[Web page edit records]
*-*-*
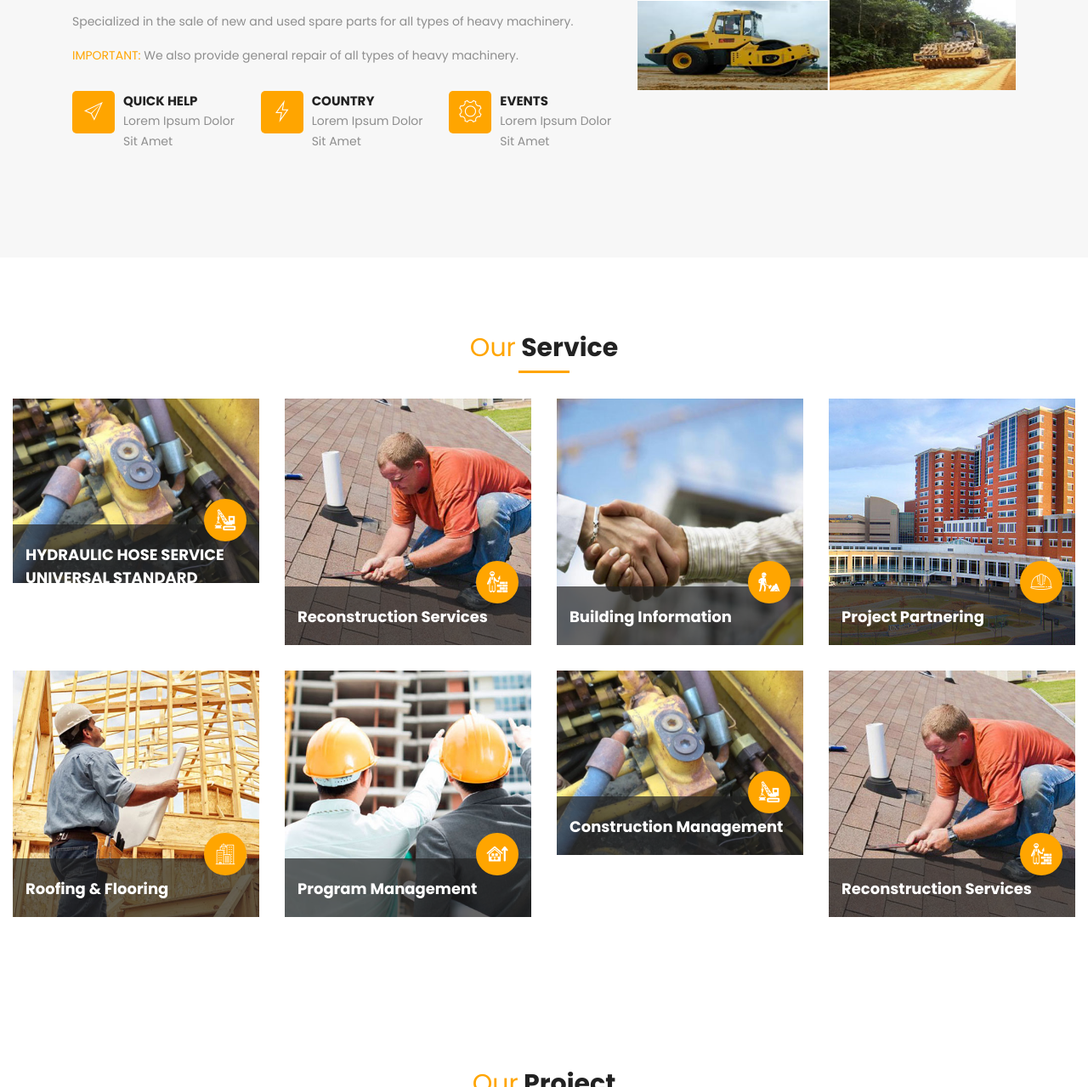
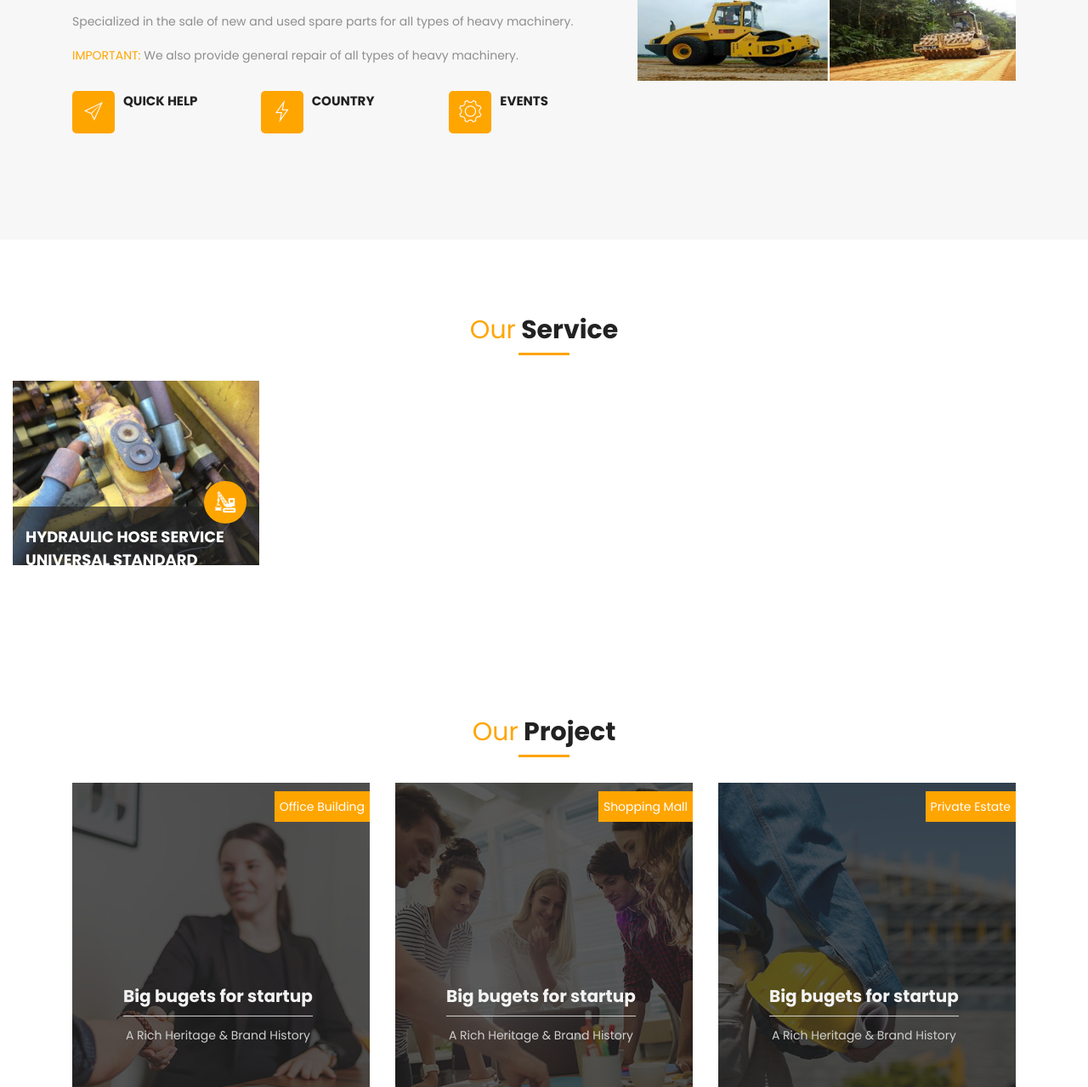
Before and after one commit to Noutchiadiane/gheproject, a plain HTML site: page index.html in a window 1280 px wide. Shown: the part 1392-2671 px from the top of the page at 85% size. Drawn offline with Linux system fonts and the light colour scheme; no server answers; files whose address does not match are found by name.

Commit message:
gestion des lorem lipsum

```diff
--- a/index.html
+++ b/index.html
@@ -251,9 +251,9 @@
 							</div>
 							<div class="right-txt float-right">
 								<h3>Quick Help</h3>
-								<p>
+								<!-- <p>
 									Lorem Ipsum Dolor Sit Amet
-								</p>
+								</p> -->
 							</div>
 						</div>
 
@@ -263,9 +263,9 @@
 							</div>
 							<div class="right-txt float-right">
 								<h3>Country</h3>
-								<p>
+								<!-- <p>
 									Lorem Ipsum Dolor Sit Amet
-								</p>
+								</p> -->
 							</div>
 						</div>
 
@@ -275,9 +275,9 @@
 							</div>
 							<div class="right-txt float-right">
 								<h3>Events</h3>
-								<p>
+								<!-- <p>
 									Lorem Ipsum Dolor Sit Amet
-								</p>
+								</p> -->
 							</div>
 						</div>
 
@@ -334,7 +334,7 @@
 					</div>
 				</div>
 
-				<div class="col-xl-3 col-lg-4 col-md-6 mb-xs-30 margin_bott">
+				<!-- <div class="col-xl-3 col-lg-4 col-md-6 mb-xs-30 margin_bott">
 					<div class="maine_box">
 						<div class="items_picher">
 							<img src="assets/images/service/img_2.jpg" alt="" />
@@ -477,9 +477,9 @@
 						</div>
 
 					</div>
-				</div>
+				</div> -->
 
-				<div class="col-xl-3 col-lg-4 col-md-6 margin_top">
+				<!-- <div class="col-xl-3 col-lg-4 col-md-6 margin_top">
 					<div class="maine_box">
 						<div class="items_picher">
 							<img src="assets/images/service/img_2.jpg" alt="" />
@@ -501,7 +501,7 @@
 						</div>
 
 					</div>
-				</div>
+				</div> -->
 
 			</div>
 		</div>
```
*-*-*
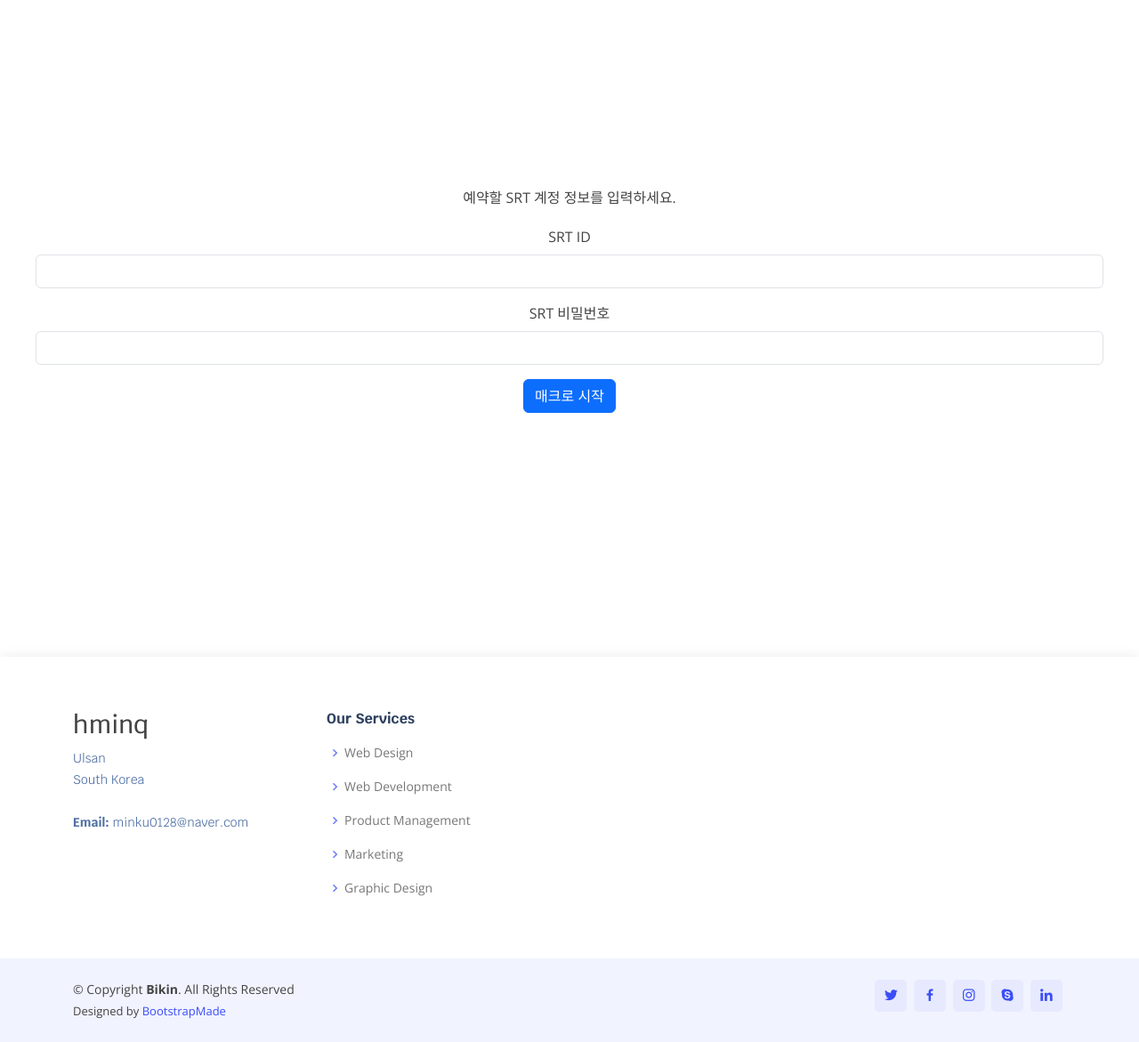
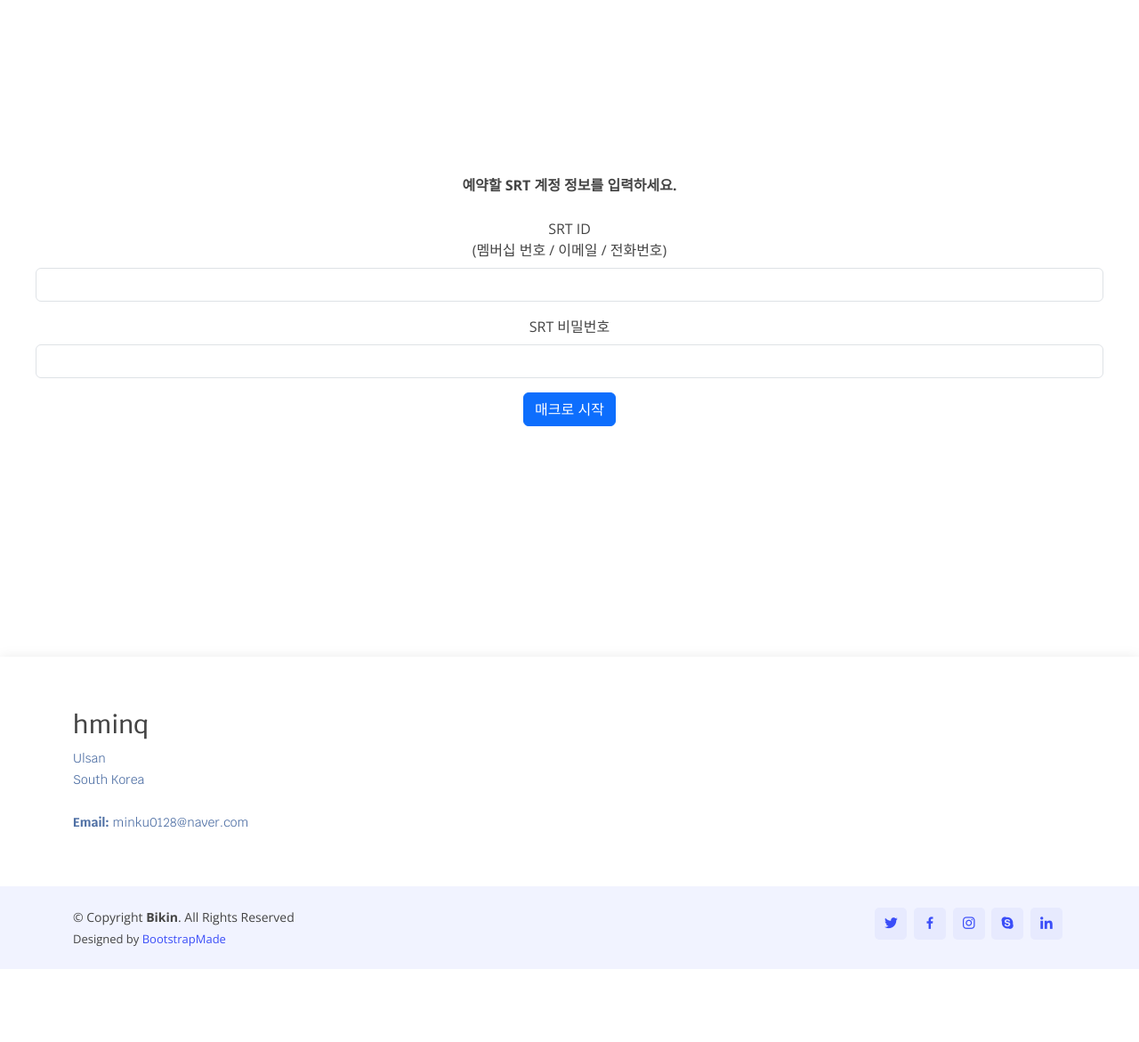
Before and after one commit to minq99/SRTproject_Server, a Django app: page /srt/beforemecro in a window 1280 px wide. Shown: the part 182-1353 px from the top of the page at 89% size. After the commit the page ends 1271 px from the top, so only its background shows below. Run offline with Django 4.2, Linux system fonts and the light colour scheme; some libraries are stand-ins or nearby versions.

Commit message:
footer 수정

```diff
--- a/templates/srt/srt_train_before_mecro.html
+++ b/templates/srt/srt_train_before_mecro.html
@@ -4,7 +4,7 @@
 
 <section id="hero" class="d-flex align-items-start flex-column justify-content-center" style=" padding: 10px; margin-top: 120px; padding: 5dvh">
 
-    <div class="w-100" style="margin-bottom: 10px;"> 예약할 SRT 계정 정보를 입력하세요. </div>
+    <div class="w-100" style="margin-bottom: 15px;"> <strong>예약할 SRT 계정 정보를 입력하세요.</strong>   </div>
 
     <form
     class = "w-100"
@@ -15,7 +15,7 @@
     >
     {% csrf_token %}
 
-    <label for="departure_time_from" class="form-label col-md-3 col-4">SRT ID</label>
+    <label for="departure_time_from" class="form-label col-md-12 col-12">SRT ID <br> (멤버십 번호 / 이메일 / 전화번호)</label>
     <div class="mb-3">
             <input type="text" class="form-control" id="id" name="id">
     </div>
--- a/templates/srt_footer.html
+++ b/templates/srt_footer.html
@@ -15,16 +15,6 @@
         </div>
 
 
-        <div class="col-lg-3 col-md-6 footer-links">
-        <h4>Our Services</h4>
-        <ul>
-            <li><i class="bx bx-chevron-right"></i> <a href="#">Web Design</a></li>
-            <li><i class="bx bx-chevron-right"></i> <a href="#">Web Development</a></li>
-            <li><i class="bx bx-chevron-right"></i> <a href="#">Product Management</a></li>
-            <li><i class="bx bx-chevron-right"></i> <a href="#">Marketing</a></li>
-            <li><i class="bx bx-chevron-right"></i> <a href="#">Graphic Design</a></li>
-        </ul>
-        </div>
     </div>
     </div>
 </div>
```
*-*-*
— TASK PROMPT —
Using the records above, report each line with the string "html".

— TASK RESPONSE —
Before and after one commit to Noutchiadiane/gheproject, a plain HTML site: page index.html in a window 1280 px wide. Shown: the part 1392-2671 px from the top of the page at 85% size. Drawn offline with Linux system fonts and the light colour scheme; no server answers; files whose address does not match are found by name.
--- a/index.html
+++ b/index.html
--- a/templates/srt/srt_train_before_mecro.html
+++ b/templates/srt/srt_train_before_mecro.html
--- a/templates/srt_footer.html
+++ b/templates/srt_footer.html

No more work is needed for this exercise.